Other ways that you can shift from surviving to thriving in spite of the social upheaval and massive uncertainty are to focus on the silver lining of having the time to focus on feeling connected (even virtually) and what that really means in terms of the human condition. How to communicate with your partner is of vital importance and two key elements are speaking with them from a place of neutrality (non-judgement) and to be open and accessible to your feelings, which you should be discussing. If you want to know the eight tenets to a real relationship register here for my soon to be released book, The eternal worrier’s/warrior’s smile.
Practice a trusting and optimistic view in life. How important is trust?
A 2014 study published by the American Academy of Neurology associated high levels of late-life cynical distrust, i.e. a general distrust of people (and their motives), to a greater risk of dementia and a higher mortality rate compared to those who were more trusting, even after accounting for other risk factors like age, sex, health status (certain heart health markers, smoking status) socioeconomic position, and lifestyle.
(Neuvonen E et al Late-life cynical distrust, risk of incident dementia, and mortality in a population-based cohort Neurology. 2014 Jun 17;82(24):2205-12)
One more tip,
Understand that self-distancing is not the same as disconnection.
Connection can still be achieved via text, email, apps, phone, FaceTime, a new app I recently learned about together which is great for children to stay connected with grandparents, other relatives and friends. Do not, under any circumstances emotionally seclude yourself from your partner or family.
So for the many of you who have been asking what else I have been doing, it includes investing in the emotional health and wellbeing of myself and my family. We are all taking our pro•m•emo essences, performing UEFT at least once a day (more when needed) and providing FlameTree sessions to ourselves and remotely to clients so that we ALL remain balanced and supportive to each other whilst living optimally and living purposefully. I encourage you to do the same and be adaptable so that we ALL get better than good at emotional health care, and the emotional health first-aid that pro•m•emo , UEFT and FlameTree can deliver.
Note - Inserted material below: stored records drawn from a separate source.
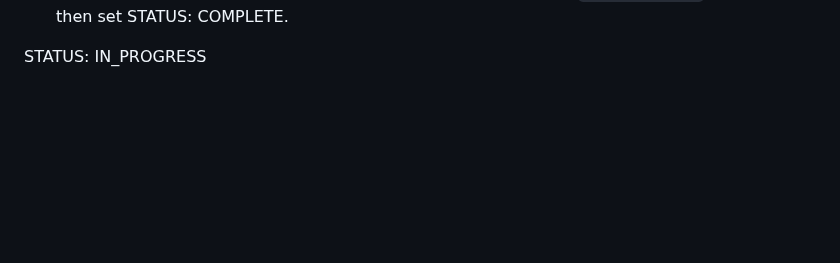
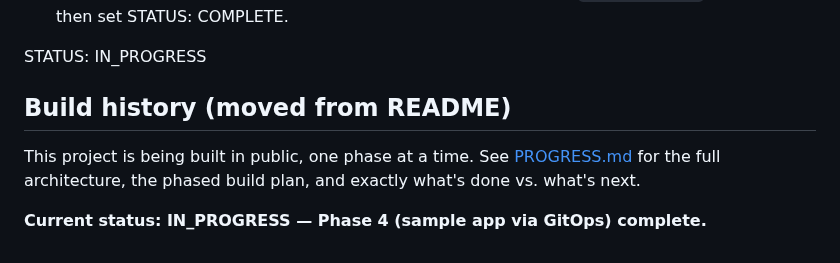
Before and after one commit to tenalisriharsha/eks-gitops-platform, a Markdown page: PROGRESS.md, the part around the change. Drawn GitHub-style; blank space fills up the shorter version.

```diff
--- a/PROGRESS.md
+++ b/PROGRESS.md
@@ -201,3 +201,11 @@ Terraform test runs), `./scripts/validate-gitops.sh` (19 Ruby unit tests in
    `DAILY_REPORT.md` and only then set STATUS: COMPLETE.
 
 STATUS: IN_PROGRESS
+
+## Build history (moved from README)
+
+This project is being built in public, one phase at a time. See
+[PROGRESS.md](PROGRESS.md) for the full architecture, the phased build plan,
+and exactly what's done vs. what's next.
+
+**Current status: IN_PROGRESS — Phase 4 (sample app via GitOps) complete.**
```
Also changed, not shown: README.md (+37 -5 lines), docs/screenshots/01-validate-all.png (added), docs/screenshots/02-dev-environment-test.png (added), docs/screenshots/03-irsa-test.png (added), docs/screenshots/04-gitops-checks.png (added), docs/screenshots/05-app-of-apps-root.png (added), docs/screenshots/06-child-application.png (added), 7 other files.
Live optimally. Live purposefully.
7 top tips to continue keeping together through coronavirus-SARS-Covid-19
- understand coping styles are different and can create conflict
- address the elephant in the room
- focus on time to connect
- communicate openly and neutrally
- stay trusting
- understand that self-distancing is not the same as disconnection – stay connected
- Use ROAs (pro•m•emo, UEFT and FlameTree)
Rhett Ogston has more than twenty years experience in the field of healing. He has lived, studied and worked in Australia, America, Holland, China, Thailand, Fiji and Canada. Rhett simultaneously ran two successful clinics in Ivanhoe, Victoria and Chapel Hill, Queensland. Having trained in science, Chinese medicine and many more qualifications, he now trains students and professionals in bioenergetic medicine and healing.
He is the director and founder of Qi Health Clinic, and this is where he developed and implemented Rhett Ogston Applications, which include: FlameTree: the personal development & healing system; Universal Emotional Freedom Technique (UEFT); pro∙m∙emo (Process my Emotions); Mind Enhancement & Memory Optimizer (MEMO) and 409 Degrees – Just hold it.
Rhett is committed to serving people, and has the knowledge, intuition, understanding, skill and heart to reach out to people. As a student of life, Rhett continues to deepen and expand his understanding, knowledge and awareness. As a master of life, Rhett imparts his wisdom, noetic qualities and experiences to his students and his handpicked dedicated team of elite Qi Health Clinic healthcare professionals.